When two worlds collide — Mitsubishi
TO start off, this is not a comparison but rather two reviews combined into one. A write-up like this makes it more interesting, especially when both subjects are from different continents.
While our domestic market has been stagnant for a long time, recent developments have seen some market progress, where Malaysians have more options with their automotive decisions.
While traditional buyers will want to go with the usual horsepower rating and ride/ handling prowess, there are many who want the focus to be more on fuel economy.
There are also those who yearn for a continental brand, but cannot afford it as those brands usually cater to the upper echelon of society.

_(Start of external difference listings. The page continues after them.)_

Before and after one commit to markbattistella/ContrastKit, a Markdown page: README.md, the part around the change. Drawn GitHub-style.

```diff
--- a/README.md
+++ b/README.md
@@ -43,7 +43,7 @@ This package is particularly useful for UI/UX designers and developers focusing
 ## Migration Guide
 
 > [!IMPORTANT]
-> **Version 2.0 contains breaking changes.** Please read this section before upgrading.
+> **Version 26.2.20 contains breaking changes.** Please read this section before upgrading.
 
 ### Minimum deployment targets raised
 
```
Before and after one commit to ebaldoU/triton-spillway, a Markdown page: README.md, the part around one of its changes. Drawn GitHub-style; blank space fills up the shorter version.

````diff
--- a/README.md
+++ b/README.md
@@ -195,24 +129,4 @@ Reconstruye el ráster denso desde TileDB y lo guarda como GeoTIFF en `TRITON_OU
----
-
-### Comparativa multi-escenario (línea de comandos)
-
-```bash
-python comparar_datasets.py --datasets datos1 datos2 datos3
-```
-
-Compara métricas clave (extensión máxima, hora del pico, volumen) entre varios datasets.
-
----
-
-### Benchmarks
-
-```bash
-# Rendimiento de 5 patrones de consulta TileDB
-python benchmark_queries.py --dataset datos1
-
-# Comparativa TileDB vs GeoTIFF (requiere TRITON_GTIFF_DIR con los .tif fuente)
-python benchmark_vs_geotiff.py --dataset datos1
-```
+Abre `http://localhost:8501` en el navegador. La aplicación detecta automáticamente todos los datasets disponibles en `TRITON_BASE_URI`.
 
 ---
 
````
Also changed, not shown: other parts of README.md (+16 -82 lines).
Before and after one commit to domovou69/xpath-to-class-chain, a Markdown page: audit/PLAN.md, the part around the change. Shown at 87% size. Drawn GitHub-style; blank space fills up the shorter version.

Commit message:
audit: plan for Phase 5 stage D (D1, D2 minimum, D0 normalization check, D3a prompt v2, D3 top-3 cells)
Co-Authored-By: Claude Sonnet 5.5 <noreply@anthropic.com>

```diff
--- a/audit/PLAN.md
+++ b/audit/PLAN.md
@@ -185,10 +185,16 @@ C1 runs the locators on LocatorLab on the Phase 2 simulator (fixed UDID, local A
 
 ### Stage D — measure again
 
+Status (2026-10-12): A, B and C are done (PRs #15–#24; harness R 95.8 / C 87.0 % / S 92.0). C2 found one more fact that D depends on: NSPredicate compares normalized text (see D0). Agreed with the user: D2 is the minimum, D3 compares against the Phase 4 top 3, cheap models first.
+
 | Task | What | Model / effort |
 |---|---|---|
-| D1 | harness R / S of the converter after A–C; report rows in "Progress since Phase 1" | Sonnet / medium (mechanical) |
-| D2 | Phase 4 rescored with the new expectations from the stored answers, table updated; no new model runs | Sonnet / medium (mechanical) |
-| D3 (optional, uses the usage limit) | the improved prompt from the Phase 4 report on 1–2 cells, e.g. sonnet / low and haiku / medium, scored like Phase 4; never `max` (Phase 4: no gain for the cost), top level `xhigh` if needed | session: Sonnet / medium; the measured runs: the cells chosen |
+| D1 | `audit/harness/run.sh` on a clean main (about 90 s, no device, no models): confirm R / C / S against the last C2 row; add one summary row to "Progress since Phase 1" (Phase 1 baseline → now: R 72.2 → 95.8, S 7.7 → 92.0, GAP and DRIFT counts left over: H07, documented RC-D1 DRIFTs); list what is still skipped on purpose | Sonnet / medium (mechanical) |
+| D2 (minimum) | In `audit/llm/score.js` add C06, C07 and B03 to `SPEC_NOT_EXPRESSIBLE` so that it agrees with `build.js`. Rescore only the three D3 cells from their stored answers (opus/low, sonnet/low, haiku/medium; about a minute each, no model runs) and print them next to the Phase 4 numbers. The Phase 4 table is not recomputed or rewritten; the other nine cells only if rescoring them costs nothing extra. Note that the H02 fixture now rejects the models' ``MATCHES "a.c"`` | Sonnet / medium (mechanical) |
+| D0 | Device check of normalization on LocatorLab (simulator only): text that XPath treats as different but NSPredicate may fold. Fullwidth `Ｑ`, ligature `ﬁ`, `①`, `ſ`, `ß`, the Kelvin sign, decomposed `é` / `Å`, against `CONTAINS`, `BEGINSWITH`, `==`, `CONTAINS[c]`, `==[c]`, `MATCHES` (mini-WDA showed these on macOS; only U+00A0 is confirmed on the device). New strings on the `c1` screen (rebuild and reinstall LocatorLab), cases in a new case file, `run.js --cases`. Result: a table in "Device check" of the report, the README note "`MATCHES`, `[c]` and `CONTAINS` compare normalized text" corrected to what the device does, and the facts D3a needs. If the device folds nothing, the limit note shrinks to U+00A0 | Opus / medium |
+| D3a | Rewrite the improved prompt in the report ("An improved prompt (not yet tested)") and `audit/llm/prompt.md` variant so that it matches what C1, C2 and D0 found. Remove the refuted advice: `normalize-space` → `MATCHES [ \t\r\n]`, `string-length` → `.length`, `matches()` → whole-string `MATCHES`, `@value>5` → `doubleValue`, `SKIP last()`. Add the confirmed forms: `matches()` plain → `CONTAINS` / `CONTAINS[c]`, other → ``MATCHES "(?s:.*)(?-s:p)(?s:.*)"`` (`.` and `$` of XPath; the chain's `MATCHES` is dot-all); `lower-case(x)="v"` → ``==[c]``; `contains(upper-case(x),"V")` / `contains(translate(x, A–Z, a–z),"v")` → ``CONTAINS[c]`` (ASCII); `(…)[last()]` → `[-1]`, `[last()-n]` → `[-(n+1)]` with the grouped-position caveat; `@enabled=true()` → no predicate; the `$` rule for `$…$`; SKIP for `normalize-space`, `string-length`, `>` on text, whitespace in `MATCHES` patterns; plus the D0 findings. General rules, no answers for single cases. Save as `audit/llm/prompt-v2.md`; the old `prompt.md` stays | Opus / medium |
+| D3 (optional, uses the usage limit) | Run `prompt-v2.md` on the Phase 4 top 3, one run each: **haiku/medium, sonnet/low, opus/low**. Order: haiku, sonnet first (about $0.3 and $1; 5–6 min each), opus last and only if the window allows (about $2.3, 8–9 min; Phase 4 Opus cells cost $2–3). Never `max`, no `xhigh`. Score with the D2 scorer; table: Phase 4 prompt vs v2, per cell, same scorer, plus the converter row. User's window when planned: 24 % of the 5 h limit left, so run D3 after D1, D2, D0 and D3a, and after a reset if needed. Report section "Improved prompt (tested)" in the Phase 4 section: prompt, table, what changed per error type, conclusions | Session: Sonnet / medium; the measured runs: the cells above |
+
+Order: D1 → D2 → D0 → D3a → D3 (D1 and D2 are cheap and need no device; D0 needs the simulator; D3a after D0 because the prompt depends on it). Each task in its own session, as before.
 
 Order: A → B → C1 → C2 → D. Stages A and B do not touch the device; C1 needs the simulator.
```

We have brought together two cars that signal the significant change to our automotive atmosphere — the Mitsubishi Attrage and the Volkswagen Polo 1.6.
Mitsubishi Attrage — Eco (and wallet) friendly mobility
Based on the Mitsubishi Mirage, it can be safely said that the Attrage is an expected move from the three-diamond brand company.
The name, which is perhaps a play on the words “and
attractive„ “seems to be a bit too mirage„, aggressive for such a sedan, but it does catch on after a while.
Built for the Thai market, which promotes the purchase of eco-friendly vehicles through tax exemptions and other incentives, the Attrage maintains the Mirage’s eco-car status by exceeding the required 20km per litre ruling and runs on a Euro 4 engine.
Is the Attrage a Mirage with a longer boot? No, it is not. Mitsubishi has made enough changes and modifications to allow this B-segment sedan to carry its own name.
The first technical difference is its longer wheelbase, 100mm longer than the Mirage. Overall, the Attrage is longer, wider and higher, and promises good cabin space for five adults.
As a family sedan, the Attrage has higher ground clearance at 10mm, a larger 42-litre fuel tank versus the hatchback’s paltry 35-litre jerry can and a 450-litre boot, which is almost double the Mirage’s 235-litre. Mitsubishi utilises modern engineering to ensure that these physical enhancements do not add too much weight to the whole package. The Attrage has a kerb weight of between 885kg and 930kg, while the heaviest Mirage is only 850kg.
Mitsubishi achieves this lightweight figure by using high-tensile steel in the chassis, allowing for a lighter body-inwhite while maintaining body rigidity.
The drive train and interior, however, are similar to the Mirage. This means the sedan runs on the 3A92 three-cylinder, 1.2-litre twin-cam MIVEC engine that is mated to either a five-speed manual transmission or an INVECS-III CVT automatic gearbox.
As with many other B-segment players, the Attrage runs on MacPherson struts at the front and a torsion beam set up at the rear. Brakes are discs on the front wheels and drums at the back, which are more than enough to haul down this eco sedan to a halt safely.
Another point that must be highlighted is the Attrage’s focus on comfort. Unlike the Mirage, the Attrage gets more sound deadening material and the suspension is designed to carry the added weight. So if you think this sedan will be the same as the hatchback, you are wrong.
We took the car out for two days and we found that there is nothing cheap about the Attrage. Although this is the most bare sedan in the Mitsubishi army of products, the Attrage has a good level of refinement that allows it to challenge some of the national C-segment cars.
The seats are wide and there is a feeling of airiness in the cabin, probably due to the tall ceiling. Sound intrusion from the engine and even wind is well contained at highway speeds, and we were impressed as this is a small sedan with tiny engine.
On roads around Bangsar, which go up and down at steep angles, the engine had to work harder to carry three adults to maintain 90kmph. In the CVT, since there were no ratios to swap, there was zero shift shock and what we got was the engine humming at different tones.
Something else that impressed us was its good ride and handling. We could throw it into corners at break-neck speeds where the tyres screeched but the car maintained its bearing and remained predictable.
On the highway, it is best to keep it at legal speed limits. With a body that light, going around a long sweeping turn at high speed will you below, miles fuel. of on If variant, button system. sedan that highest a package, good
The Mitsubishi Attrage offers comfort and an airy interior.